(Content revision data)
==============================

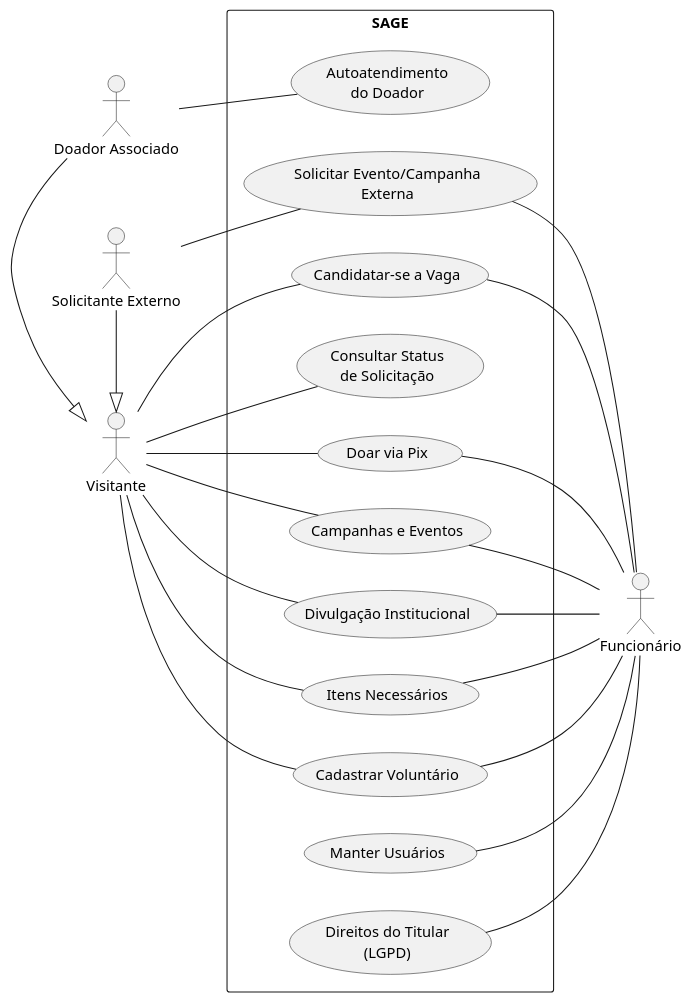
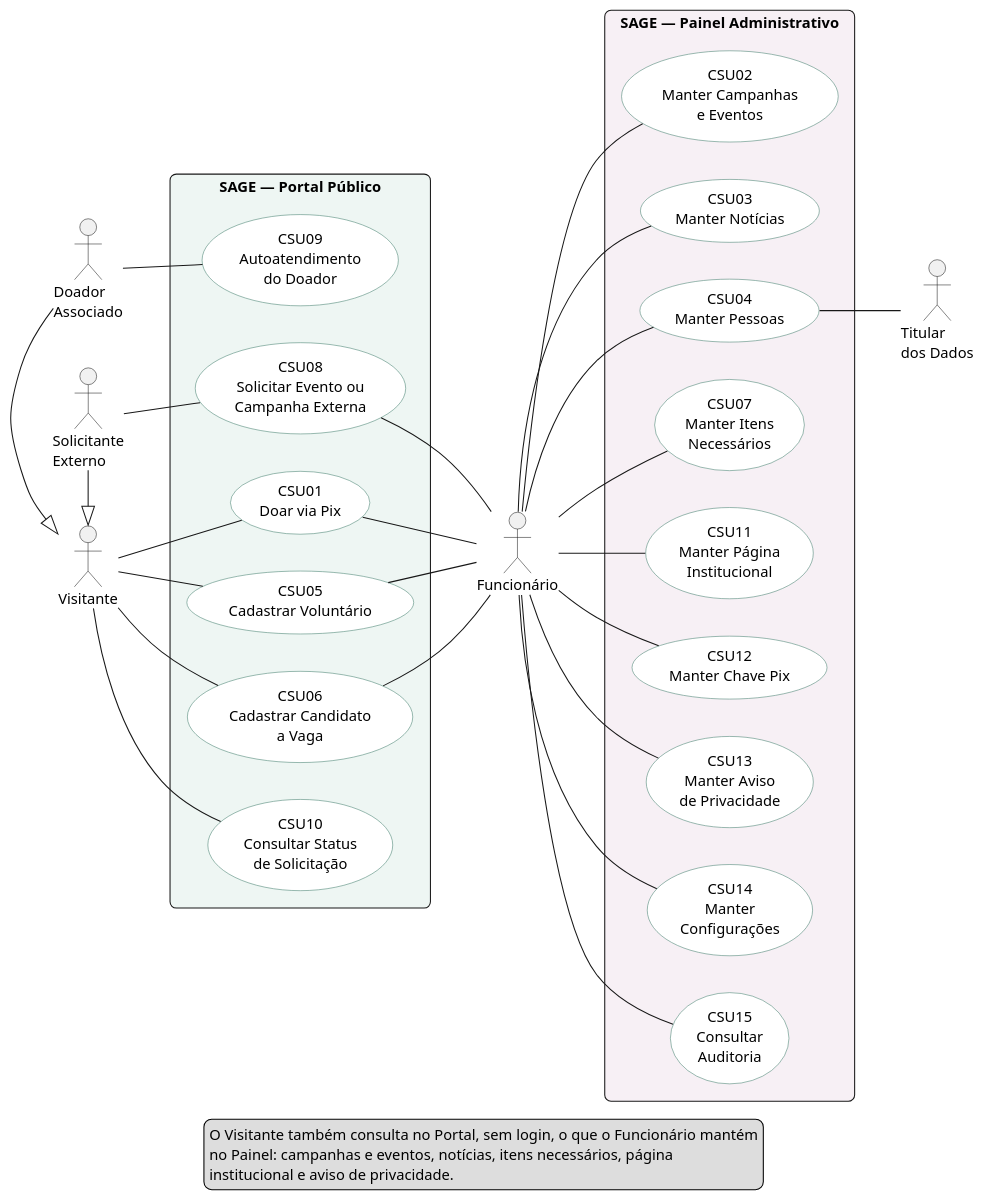
One commit to juAfonso/TCC-Recanto-dos-Velhinhos changed the diagram in docs/diagrama-casos-de-uso.puml. Above: the diagram before and after it, drawn with PlantUML. The commit also changed 9 other files, not shown here.

First line of the commit message:
Casos de uso alinhados ao DER: 15 CSUs, seis detalhados no TCC

```diff
--- a/docs/diagrama-casos-de-uso.puml
+++ b/docs/diagrama-casos-de-uso.puml
@@ -1,49 +1,83 @@
 @startuml casos-de-uso
-' SAGE — Diagrama de casos de uso (CSU01 a CSU11)
-' Atores do Portal à esquerda; Funcionário (Painel) à direita.
+' SAGE — Diagrama de casos de uso (CSU01 a CSU15), revisão de 2026-11-11.
+' Um só diagrama, com o sistema em duas áreas lado a lado:
+'   atores do Portal | Portal Público | Funcionário | Painel Administrativo | Titular
+' O Funcionário fica entre as duas áreas, para se ligar às duas sem que nenhuma
+' linha atravesse a outra. Os casos de uso com triagem ou conferência (CSU01, 05,
+' 06 e 08) ficam no Portal, onde começam, e se ligam também ao Funcionário.
+' O Visitante consulta no Portal, sem login, o que é mantido no Painel; isso está
+' na legenda, e não em linhas, para o diagrama não ficar poluído.
 left to right direction
 skinparam packageStyle rectangle
+skinparam shadowing false
+skinparam defaultFontName Arial
+skinparam rectangle {
+  RoundCorner 12
+}
+skinparam usecase {
+  BackgroundColor #FFFFFF
+  BorderColor #3E7B6A
+}
 
 actor "Visitante" as Visitante
-actor "Doador Associado" as Associado
-actor "Solicitante Externo" as Solicitante
+actor "Doador\nAssociado" as Associado
+actor "Solicitante\nExterno" as Solicitante
 actor "Funcionário" as Funcionario
+actor "Titular\ndos Dados" as Titular
 
 Associado -|> Visitante
 Solicitante -|> Visitante
 
-rectangle "SAGE" {
-  usecase "Doar via Pix" as UC01
-  usecase "Campanhas e Eventos" as UC02
-  usecase "Divulgação Institucional" as UC03
-  usecase "Itens Necessários" as UC07
-  usecase "Cadastrar Voluntário" as UC05
-  usecase "Candidatar-se a Vaga" as UC06
-  usecase "Consultar Status\nde Solicitação" as UC10
-  usecase "Solicitar Evento/Campanha\nExterna" as UC08
-  usecase "Autoatendimento\ndo Doador" as UC09
-  usecase "Manter Usuários" as UC04
-  usecase "Direitos do Titular\n(LGPD)" as UC11
+rectangle "SAGE — Portal Público" as Portal #EEF6F3 {
+  usecase "CSU01\nDoar via Pix" as UC01
+  usecase "CSU05\nCadastrar Voluntário" as UC05
+  usecase "CSU06\nCadastrar Candidato\na Vaga" as UC06
+  usecase "CSU08\nSolicitar Evento ou\nCampanha Externa" as UC08
+  usecase "CSU09\nAutoatendimento\ndo Doador" as UC09
+  usecase "CSU10\nConsultar Status\nde Solicitação" as UC10
 }
 
+rectangle "SAGE — Painel Administrativo" as Painel #F7F0F5 {
+  usecase "CSU02\nManter Campanhas\ne Eventos" as UC02
+  usecase "CSU03\nManter Notícias" as UC03
+  usecase "CSU04\nManter Pessoas" as UC04
+  usecase "CSU07\nManter Itens\nNecessários" as UC07
+  usecase "CSU11\nManter Página\nInstitucional" as UC11
+  usecase "CSU12\nManter Chave Pix" as UC12
+  usecase "CSU13\nManter Aviso\nde Privacidade" as UC13
+  usecase "CSU14\nManter\nConfigurações" as UC14
+  usecase "CSU15\nConsultar\nAuditoria" as UC15
+}
+
+legend bottom
+  O Visitante também consulta no Portal, sem login, o que o Funcionário mantém
+  no Painel: campanhas e eventos, notícias, itens necessários, página
+  institucional e aviso de privacidade.
+endlegend
+
+' Portal Público
 Visitante -- UC01
-Visitante -- UC02
-Visitante -- UC03
-Visitante -- UC07
 Visitante -- UC05
 Visitante -- UC06
 Visitante -- UC10
 Solicitante -- UC08
 Associado -- UC09
 
-' O caso de uso vem antes para o Funcionário ficar à direita
+' Triagem e conferência do que chega pelo Portal
 UC01 -- Funcionario
-UC02 -- Funcionario
-UC03 -- Funcionario
-UC07 -- Funcionario
 UC05 -- Funcionario
 UC06 -- Funcionario
 UC08 -- Funcionario
-UC04 -- Funcionario
-UC11 -- Funcionario
+
+' Painel Administrativo
+Funcionario -- UC02
+Funcionario -- UC03
+Funcionario -- UC04
+Funcionario -- UC07
+Funcionario -- UC11
+Funcionario -- UC12
+Funcionario -- UC13
+Funcionario -- UC14
+Funcionario -- UC15
+UC04 -- Titular
 @enduml
```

==============================

* Work instructions: Isolate the lines above that contain the word "Administrativo" and copy them.

* Response:
+'   atores do Portal | Portal Público | Funcionário | Painel Administrativo | Titular
+rectangle "SAGE — Painel Administrativo" as Painel #F7F0F5 {
+' Painel Administrativo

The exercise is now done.